A balanced diet is important. Children who don’t get enough healthy foods may face growth and developmental problems, poor academic performance, and frequent infections.
They can also develop unhealthy eating habits that may persist into adulthood. Without exercise, they’ll also have a higher risk of obesity and various diseases such as type 2 diabetes and high blood pressure.
A healthy, balanced diet will usually include vitamins, minerals, and antioxidant, carbohydrates, including starches, fibre, protein and healthy fats, taken from fruits, vegetables, grains, dairy and protein foods.
Foods to avoid or limit on a healthy diet include highly processed foods, added sugar and salt, red and processed meat, refined grains, alcohol and trans fats.
Fruits are nutritious but they are high in sugar, but unlike sweets and deserts, this sugar is natural and also provides fibre and other nutrients.
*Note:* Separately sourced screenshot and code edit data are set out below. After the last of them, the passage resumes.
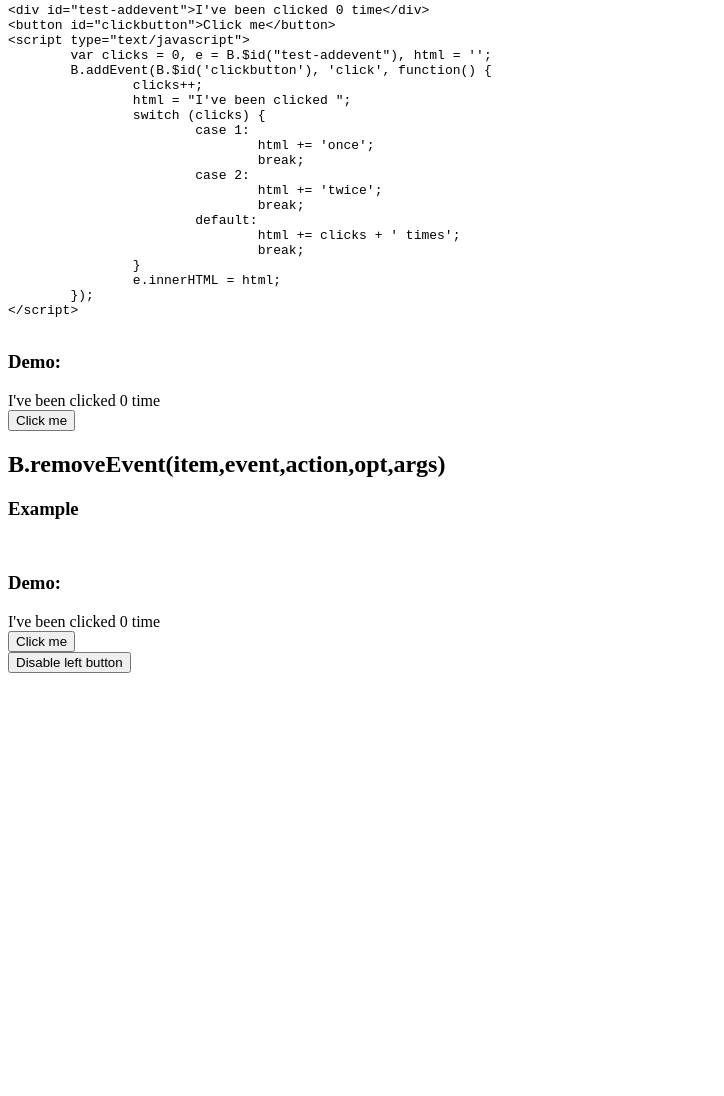
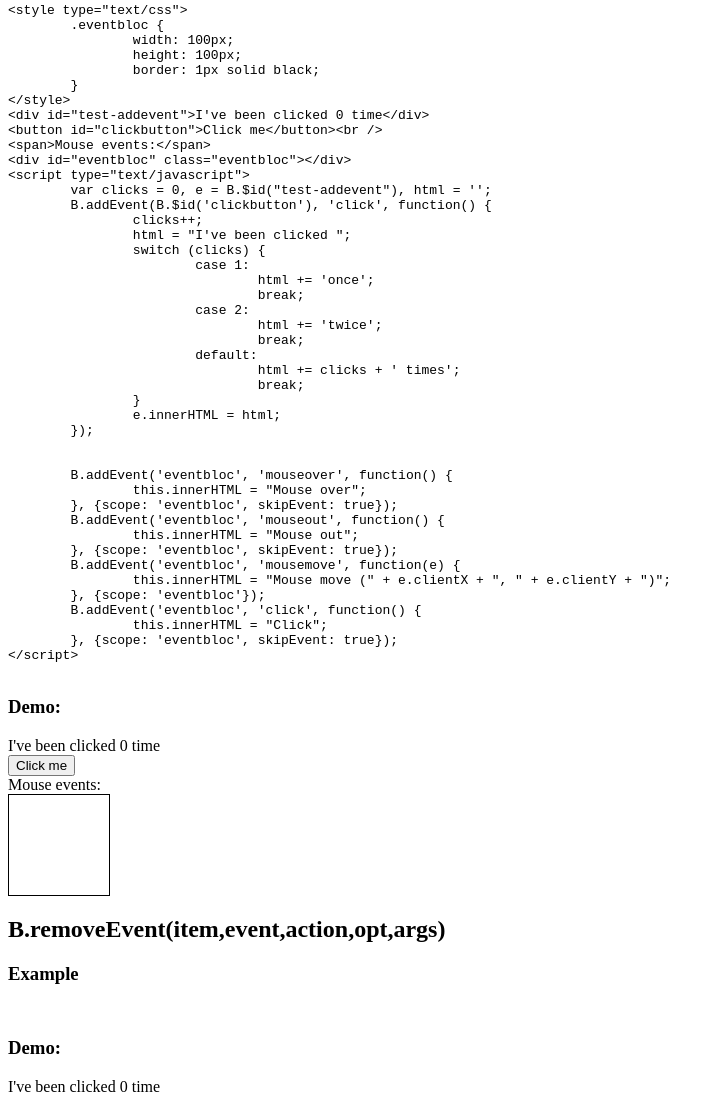
Before and after one commit to padawin/Butterfly-js, a plain HTML site: page index.html in a window 1280 px wide. Shown: the part 2396-3492 px from the top of the page, without its empty margins (0-724 px from the left). Before the commit the page ends 3077 px from the top, so only its background shows below. Drawn offline with Linux system fonts and the light colour scheme; a script that the page names is missing.

Commit message:
misc changes in the demo

```diff
--- a/index.html
+++ b/index.html
@@ -206,8 +206,17 @@
 				<h3>Example</h3>
 				<div class="example">
 					<pre class="code">
+&lt;style type="text/css"&gt;
+	.eventbloc {
+		width: 100px;
+		height: 100px;
+		border: 1px solid black;
+	}
+&lt;/style&gt;
 &lt;div id="test-addevent"&gt;I've been clicked 0 time&lt;/div&gt;
-&lt;button id="clickbutton"&gt;Click me&lt;/button&gt;
+&lt;button id="clickbutton"&gt;Click me&lt;/button&gt;&lt;br /&gt;
+&lt;span&gt;Mouse events:&lt;/span&gt;
+&lt;div id="eventbloc" class="eventbloc"&gt;&lt;/div&gt;
 &lt;script type="text/javascript"&gt;
 	var clicks = 0, e = B.$id("test-addevent"), html = '';
 	B.addEvent(B.$id('clickbutton'), 'click', function() {
@@ -226,13 +235,36 @@
 		}
 		e.innerHTML = html;
 	});
+
+
+	B.addEvent('eventbloc', 'mouseover', function() {
+		this.innerHTML = "Mouse over";
+	}, {scope: 'eventbloc', skipEvent: true});
+	B.addEvent('eventbloc', 'mouseout', function() {
+		this.innerHTML = "Mouse out";
+	}, {scope: 'eventbloc', skipEvent: true});
+	B.addEvent('eventbloc', 'mousemove', function(e) {
+		this.innerHTML = "Mouse move (" + e.clientX + ", " + e.clientY + ")";
+	}, {scope: 'eventbloc'});
+	B.addEvent('eventbloc', 'click', function() {
+		this.innerHTML = "Click";
+	}, {scope: 'eventbloc', skipEvent: true});
 &lt;/script&gt;
 					</pre>
 				</div>
 				<h3>Demo:</h3>
 				<div class="demo">
+					<style type="text/css">
+						.eventbloc {
+							width: 100px;
+							height: 100px;
+							border: 1px solid black;
+						}
+					</style>
 					<div id="test-addevent">I've been clicked 0 time</div>
-					<button id="clickbutton">Click me</button>
+					<button id="clickbutton">Click me</button><br />
+					<span>Mouse events:</span>
+					<div id="eventbloc" class="eventbloc"></div>
 					<script type="text/javascript">
 						var clicks = 0, e = B.$id("test-addevent"), html = '';
 						B.addEvent(B.$id('clickbutton'), 'click', function() {
@@ -251,6 +283,20 @@
 							}
 							e.innerHTML = html;
 						});
+
+
+						B.addEvent('eventbloc', 'mouseover', function() {
+							this.innerHTML = "Mouse over";
+						}, {scope: 'eventbloc', skipEvent: true});
+						B.addEvent('eventbloc', 'mouseout', function() {
+							this.innerHTML = "Mouse out";
+						}, {scope: 'eventbloc', skipEvent: true});
+						B.addEvent('eventbloc', 'mousemove', function(e) {
+							this.innerHTML = "Mouse move (" + e.clientX + ", " + e.clientY + ")";
+						}, {scope: 'eventbloc'});
+						B.addEvent('eventbloc', 'click', function() {
+							this.innerHTML = "Click";
+						}, {scope: 'eventbloc', skipEvent: true});
 					</script>
 				</div>
 			</section>
```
This of course means they are less likely to cause a sugar spike and will boost the body’s supply of essential vitamins, minerals, and antioxidants.
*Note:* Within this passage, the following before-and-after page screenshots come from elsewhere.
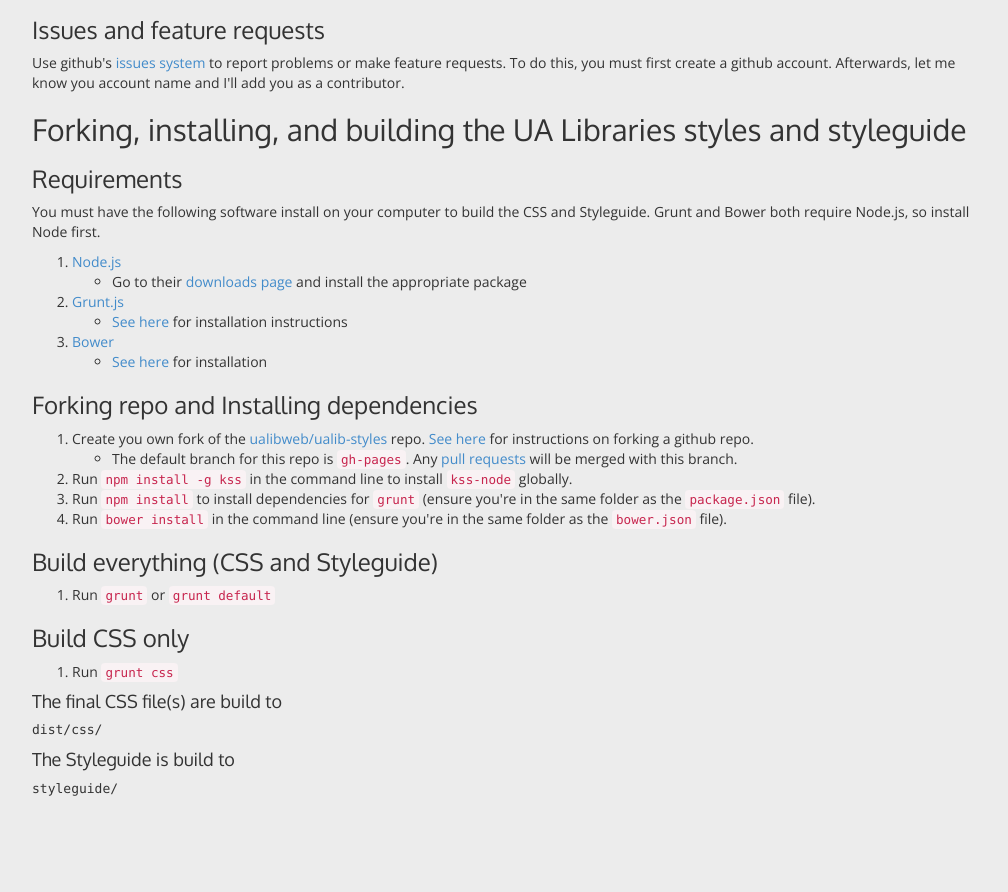
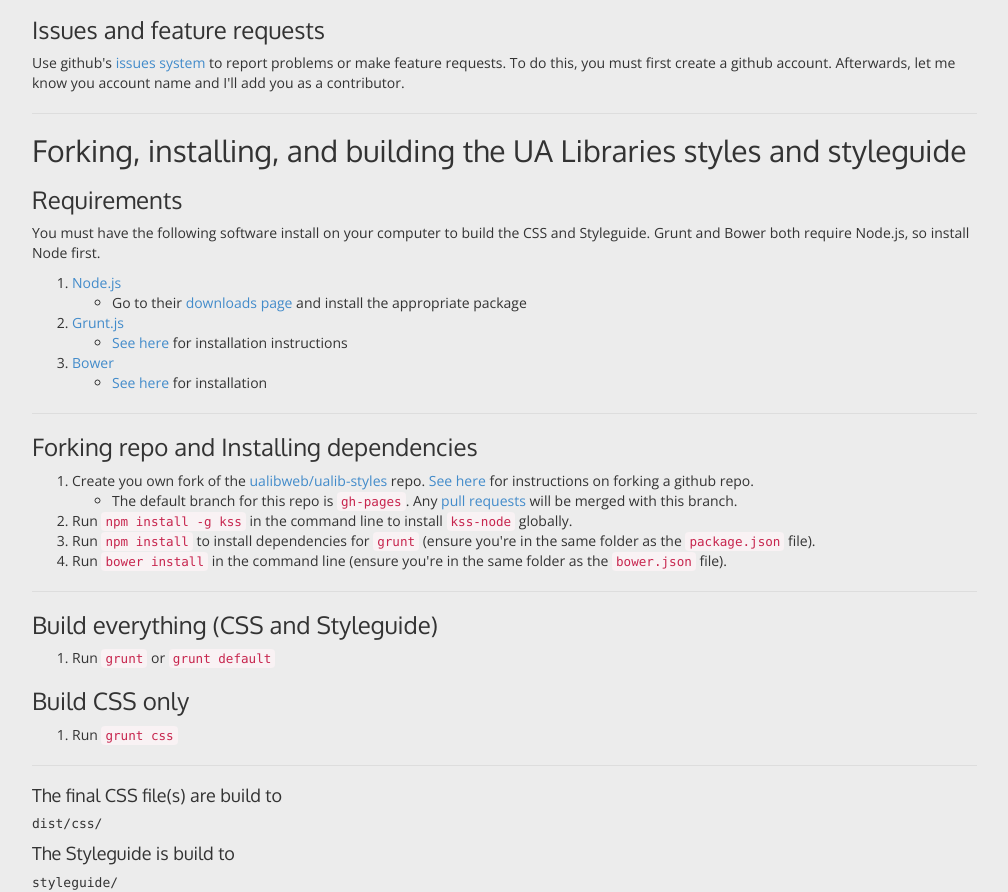
Before and after one commit to 8bitsquid/ualib-styles, a website: page styleguide/index.html in a window 1280 px wide. Shown: the part 398-1290 px from the top of the page, without its empty margins (38-1046 px from the left). Before the commit the page ends 1196 px from the top, so only its background shows below. Drawn offline with nearby package versions, Linux system fonts and the light colour scheme.

Commit message:
Update styleguide overview and instructions.

```diff
--- a/src/styleguide-template/public/ualib-styleguide.less
+++ b/src/styleguide-template/public/ualib-styleguide.less
@@ -11,6 +11,9 @@
   white-space: nowrap;
   background-color: transparent;
   border: 0;
+}
+hr{
+  border-color: #ddd;
 }
 
 .content-container{
--- a/styleguide/index.html
+++ b/styleguide/index.html
@@ -64,6 +64,7 @@
 available CSS and Components not listed in the styleguide. <strong>NOTE:</strong> <a href="http://getbootstrap.com/javascript/">Bootstrap&#39;s Javascript</a> components may not be used directly in the final theme, so don&#39;t worry about getting too familiar with them.</p>
 <h3 id="issues-and-feature-requests">Issues and feature requests</h3>
 <p>Use github&#39;s <a href="https://github.com/ualibweb/ualib-styles/issues">issues system</a> to report problems or make feature requests. To do this, you must first create a github account. Afterwards, let me know you account name and I&#39;ll add you as a contributor.</p>
+<hr>
 <h2 id="forking-installing-and-building-the-ua-libraries-styles-and-styleguide">Forking, installing, and building the UA Libraries styles and styleguide</h2>
 <h3 id="requirements">Requirements</h3>
 <p>You must have the following software install on your computer to build the CSS and Styleguide. Grunt and Bower both require Node.js, so install Node first.</p>
@@ -81,6 +82,7 @@
 </ul>
 </li>
 </ol>
+<hr>
 <h3 id="forking-repo-and-installing-dependencies">Forking repo and Installing dependencies</h3>
 <ol>
 <li>Create you own fork of the <a href="https://github.com/ualibweb/ualib-styles">ualibweb/ualib-styles</a> repo. <a href="https://help.github.com/articles/fork-a-repo/">See here</a> for instructions on forking a github repo.<ul>
@@ -91,6 +93,7 @@
 <li>Run <code>npm install</code> to install dependencies for <code>grunt</code> (ensure you&#39;re in the same folder as the <code>package.json</code> file).</li>
 <li>Run <code>bower install</code> in the command line (ensure you&#39;re in the same folder as the <code>bower.json</code> file).</li>
 </ol>
+<hr>
 <h3 id="build-everything-css-and-styleguide-">Build everything (CSS and Styleguide)</h3>
 <ol>
 <li>Run <code>grunt</code> or <code>grunt default</code></li>
@@ -99,6 +102,7 @@
 <ol>
 <li>Run <code>grunt css</code></li>
 </ol>
+<hr>
 <h4 id="the-final-css-file-s-are-build-to">The final CSS file(s) are build to</h4>
 <pre><code>dist/css/
 </code></pre><h4 id="the-styleguide-is-build-to">The Styleguide is build to</h4>
--- a/styleguide/public/ualib-styleguide.less
+++ b/styleguide/public/ualib-styleguide.less
@@ -11,6 +11,9 @@
   white-space: nowrap;
   background-color: transparent;
   border: 0;
+}
+hr{
+  border-color: #ddd;
 }
 
 .content-container{
```
Also changed, not shown: src/styles/styleguide.md (+10 -1 lines), styleguide/public/ualib-styleguide.css.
Vegetables are a key source of essential vitamins, minerals, and antioxidants. We should eat a variety of vegetables with different colours for a full range of nutrients. Dark, leafy greens are an excellent source of many nutrients, such as kale, spinach, broccoli and green beans.
Refined white flour is found in many breads and baked goods, but it has limited nutritional value because much of the goodness is in the outer shell of the grain, which is removed during processing. Whole grain products provide additional vitamins, minerals, and fibre and include the entire grain.
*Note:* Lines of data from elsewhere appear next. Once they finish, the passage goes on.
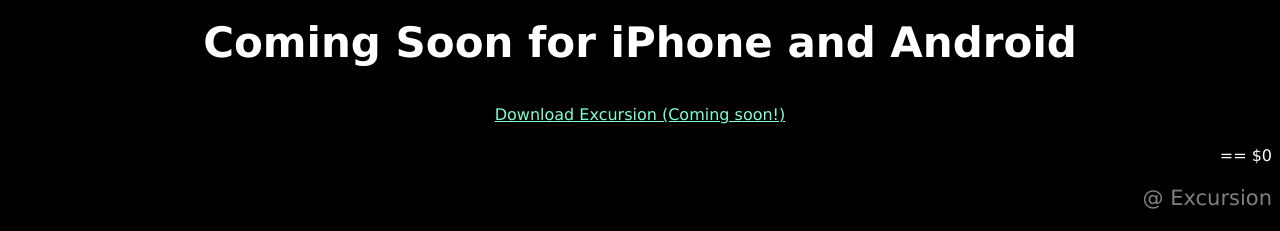
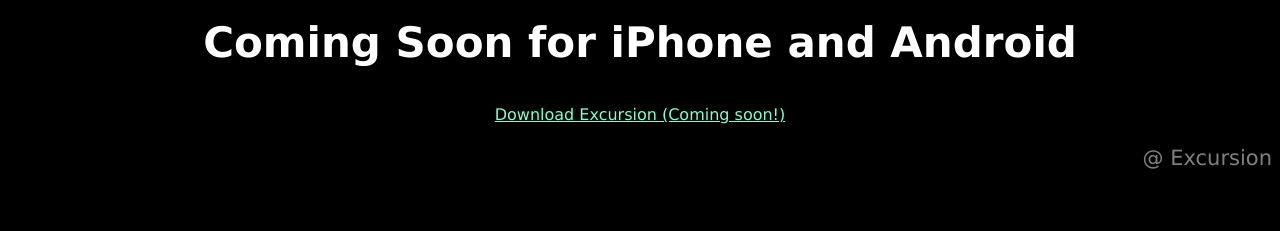
Before and after one commit to mschulz87/excursion, a plain HTML site: page index.html in a window 1280 px wide. Shown: the part 1194-1425 px from the top of the page. After the commit the page ends 1385 px from the top, so only its background shows below. Drawn offline with Linux system fonts and the light colour scheme.

Commit message:
Update index.html

```diff
--- a/index.html
+++ b/index.html
@@ -32,7 +32,7 @@
        <a class="cta" href="#">Download Excursion (Coming soon!)</a>
      </p>
        <!-- "Footer" -->
-        <div class="footer"> == $0
+        <div class="footer">
           <p> @ Excursion</p>
        </div>
      </body>
```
Meat and beans are a primary sources of protein, and include poultry, such as turkey, chicken, fish, including salmon and other oily fish. Try to avoid red meats and processed meats as according to some research these may increase the risk of cancer and other diseases.
Beans, nuts and soy products are also excellent sources of protein, fibre, and other nutrients. Examples include beans, lentils, peas. Tofu, and other soy-based products that are healthy alternatives to meat.
Dairy products provide essential nutrients, including protein, calcium and vitamin D. They also contain fat. Many dairy-free milks and other dairy alternatives are now available, usually made from either almonds or oats. These are often fortified with calcium and other nutrients, making them excellent alternatives to dairy products.
Fats and oils
Fat is essential for cell health and energy, but too much fat increases calories above what the body needs and may lead to weight gain. The following is a simple guideline:
- Love: vegetable oils and fish oils;
- Limit: butter, cheese, and cream;
- Avoid: trans fats, used in many processed foods.
Olive oil is a healthy fat, especially extra virgin olive oil, which is the least processed type. Deep fried foods are often high in calories but low in nutritional value, so it is important to eat those sparingly.
The bottom-line is that a healthy diet will combine all the nutrients and foods groups mentioned and is usually one that contains plenty of fresh, plant-based foods, and limits the intake of processed foods.
A handy way to remember how much of each food group to eat is the plate method.
- fill half your plate with fruits and vegetables;
- fill one quarter with grains;
- fill one quarter with protein foods;
- add dairy or a non-dairy replacement on the side.
Finally, a balanced diet supplies nutrients to the body and therefore needs to work effectively. Without a balanced nutrition, the body is more prone to fatigue, low performance, infection and disease.